The lion (Panthera leo) is a species in the family Felidae, and a member of the genus Panthera. It exhibits a pronounced sexual dimorphism; males are larger than females with a typical weight range of 150 to 250 kg (331 to 551 lb) for the former and 120 to 182 kg (265 to 401 lb) for the latter. In addition, male lions have a prominent mane, which is the most recognisable feature of the species. Both sexes have hairy tufts at the end of their tails.
Present in Africa and India, the lion typically inhabits grasslands and savannahs, but is absent in dense forests. It is usually more diurnal than other big cats, but when persecuted adapts to being active at night and at twilight. A lion pride consists of a few adult males, related females and cubs. Prides vary in size and composition from three to 20 adult lions, depending on habitat and prey availability. Females cooperate when hunting and prey mostly on large ungulates, including antelope, deer, buffalo, zebra and even giraffe.
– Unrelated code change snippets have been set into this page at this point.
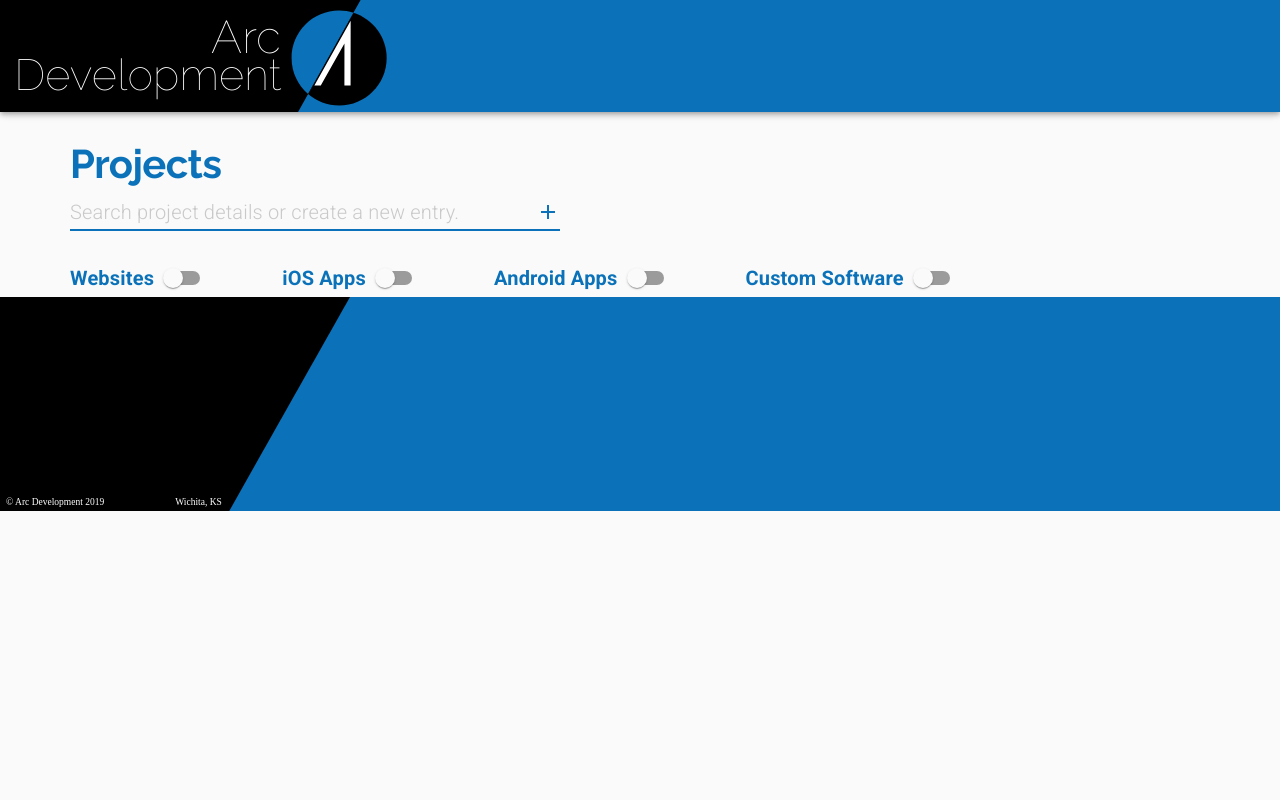
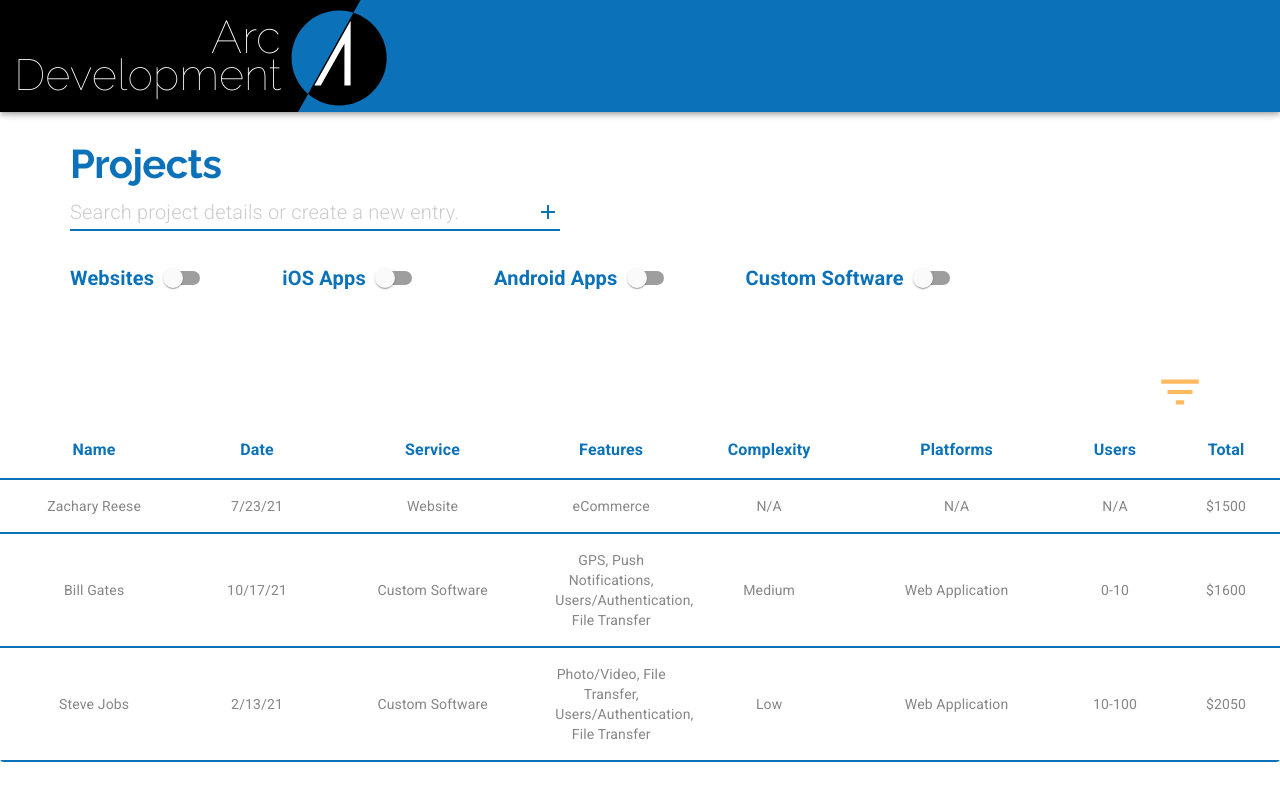
Before and after one commit to PupRiku/projectmanager_class, a Next.js app: page / in a window 1280 px wide. Shown: the top 800 px of the page. Built offline with nearby package versions, Linux system fonts and the light colour scheme.

Commit message:
Add data table

```diff
--- a/pages/_document.js
+++ b/pages/_document.js
@@ -15,7 +15,7 @@
             href="https://fonts.googleapis.com/css?family=Raleway:100,400,400i,700|Roboto:300,400,500,700&display=swap"
           />
         </Head>
-        <body>
+        <body style={{ backgroundColor: "#fff" }}>
           <Main />
           <NextScript />
         </body>
--- a/pages/index.js
+++ b/pages/index.js
@@ -8,12 +8,65 @@
 import Switch from "@material-ui/core/Switch";
 import FormGroup from "@material-ui/core/FormGroup";
 import FormControlLabel from "@material-ui/core/FormControlLabel";
+import Table from "@material-ui/core/Table";
+import TableBody from "@material-ui/core/TableBody";
+import TableCell from "@material-ui/core/TableCell";
+import TableContainer from "@material-ui/core/TableContainer";
+import TableHead from "@material-ui/core/TableHead";
+import TableRow from "@material-ui/core/TableRow";
+import Paper from "@material-ui/core/Paper";
+import FilterListIcon from "@material-ui/icons/FilterList";
 
 const useStyles = makeStyles(theme => ({}));
+
+function createData(
+  name,
+  date,
+  service,
+  features,
+  complexity,
+  platforms,
+  users,
+  total
+) {
+  return { name, date, service, features, complexity, platforms, users, total };
+}
 
 export default function ProjectManager() {
   const classes = useStyles();
   const theme = useTheme();
+  const [rows, setRows] = useState([
+    createData(
+      "Zachary Reese",
+      "7/23/21",
+      "Website",
+      "eCommerce",
+      "N/A",
+      "N/A",
+      "N/A",
+      "$1500"
+    ),
+    createData(
+      "Bill Gates",
+      "10/17/21",
+      "Custom Software",
+      "GPS, Push Notifications, Users/Authentication, File Transfer",
+      "Medium",
+      "Web Application",
+      "0-10",
+      "$1600"
+    ),
+    createData(
+      "Steve Jobs",
+      "2/13/21",
+      "Custom Software",
+      "Photo/Video, File Transfer, Users/Authentication, File Transfer",
+      "Low",
+      "Web Application",
+      "10-100",
+      "$2050"
+    ),
+  ]);
 
   const [websiteChecked, setWebsiteChecked] = useState(false);
   const [iOSChecked, setiOSChecked] = useState(false);
@@ -31,7 +84,7 @@
           style={{ width: "35em", marginLeft: "5em" }}
           InputProps={{
             endAdornment: (
-              <InputAdornment position="end">
+              <InputAdornment position="end" style={{ fontSize: 30 }}>
                 <AddIcon color="primary" />
               </InputAdornment>
             ),
@@ -89,6 +142,50 @@
           />
         </FormGroup>
       </Grid>
+      <Grid
+        item
+        container
+        justifyContent="flex-end"
+        style={{ marginTop: "5em" }}
+      >
+        <Grid item style={{ marginRight: 75 }}>
+          <FilterListIcon color="secondary" style={{ fontSize: 50 }} />
+        </Grid>
+      </Grid>
+      <Grid item style={{ marginBottom: "15em" }}>
+        <TableContainer component={Paper} elevation={0}>
+          <Table>
+            <TableHead>
+              <TableRow>
+                <TableCell align="center">Name</TableCell>
+                <TableCell align="center">Date</TableCell>
+                <TableCell align="center">Service</TableCell>
+                <TableCell align="center">Features</TableCell>
+                <TableCell align="center">Complexity</TableCell>
+                <TableCell align="center">Platforms</TableCell>
+                <TableCell align="center">Users</TableCell>
+                <TableCell align="center">Total</TableCell>
+              </TableRow>
+            </TableHead>
+            <TableBody>
+              {rows.map((row, index) => (
+                <TableRow key={index}>
+                  <TableCell align="center">{row.name}</TableCell>
+                  <TableCell align="center">{row.date}</TableCell>
+                  <TableCell align="center">{row.service}</TableCell>
+                  <TableCell align="center" style={{ maxWidth: "5em" }}>
+                    {row.features}
+                  </TableCell>
+                  <TableCell align="center">{row.complexity}</TableCell>
+                  <TableCell align="center">{row.platforms}</TableCell>
+                  <TableCell align="center">{row.users}</TableCell>
+                  <TableCell align="center">{row.total}</TableCell>
+                </TableRow>
+              ))}
+            </TableBody>
+          </Table>
+        </TableContainer>
+      </Grid>
     </Grid>
   );
 }
--- a/src/ui/theme.js
+++ b/src/ui/theme.js
@@ -85,6 +85,20 @@
     },
   },
   overrides: {
+    MuiTableCell: {
+      head: {
+        fontSize: "1rem",
+        fontWeight: 700,
+        color: arcBlue,
+        borderColor: arcBlue,
+        borderWidth: 2,
+      },
+      body: {
+        color: arcGrey,
+        borderColor: arcBlue,
+        borderWidth: 2,
+      },
+    },
     MuiFormControlLabel: {
       label: {
         color: arcBlue,
@@ -97,7 +111,6 @@
     MuiInputLabel: {
       root: {
         color: arcBlue,
-        fontSize: "1rem",
       },
     },
     MuiInput: {
```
In the Pleistocene, lions were the most widespread large land mammals and ranged throughout Eurasia, Africa and North America. Today, the lion occurs in fragmented populations in Sub-Saharan Africa and one in western India. It has been listed as Vulnerable on the IUCN Red List since 1996, as populations in African range countries declined by about 43% since the early 1990s. Lion populations are untenable outside designated protected areas. Although the cause of the decline is not fully understood, habitat loss and conflicts with humans are the greatest causes of concern. The Asiatic lion and the West African lion are listed as Endangered and Critically Endangered, respectively.
The lion is one of the most widely recognised animal symbols in human culture. It has been extensively depicted in sculptures and paintings, on national flags, and in contemporary films and literature. Lions have been kept in menageries since the time of the Roman Empire, and have been a key species sought for exhibition in zoos over the world since the late 18th century. Cultural depictions of lions are known from the Upper Paleolithicperiod, with carvings and paintings from the Lascaux and Chauvet Caves in France dated to 17,000 years ago, through virtually all ancient and medieval cultures where they once occurred.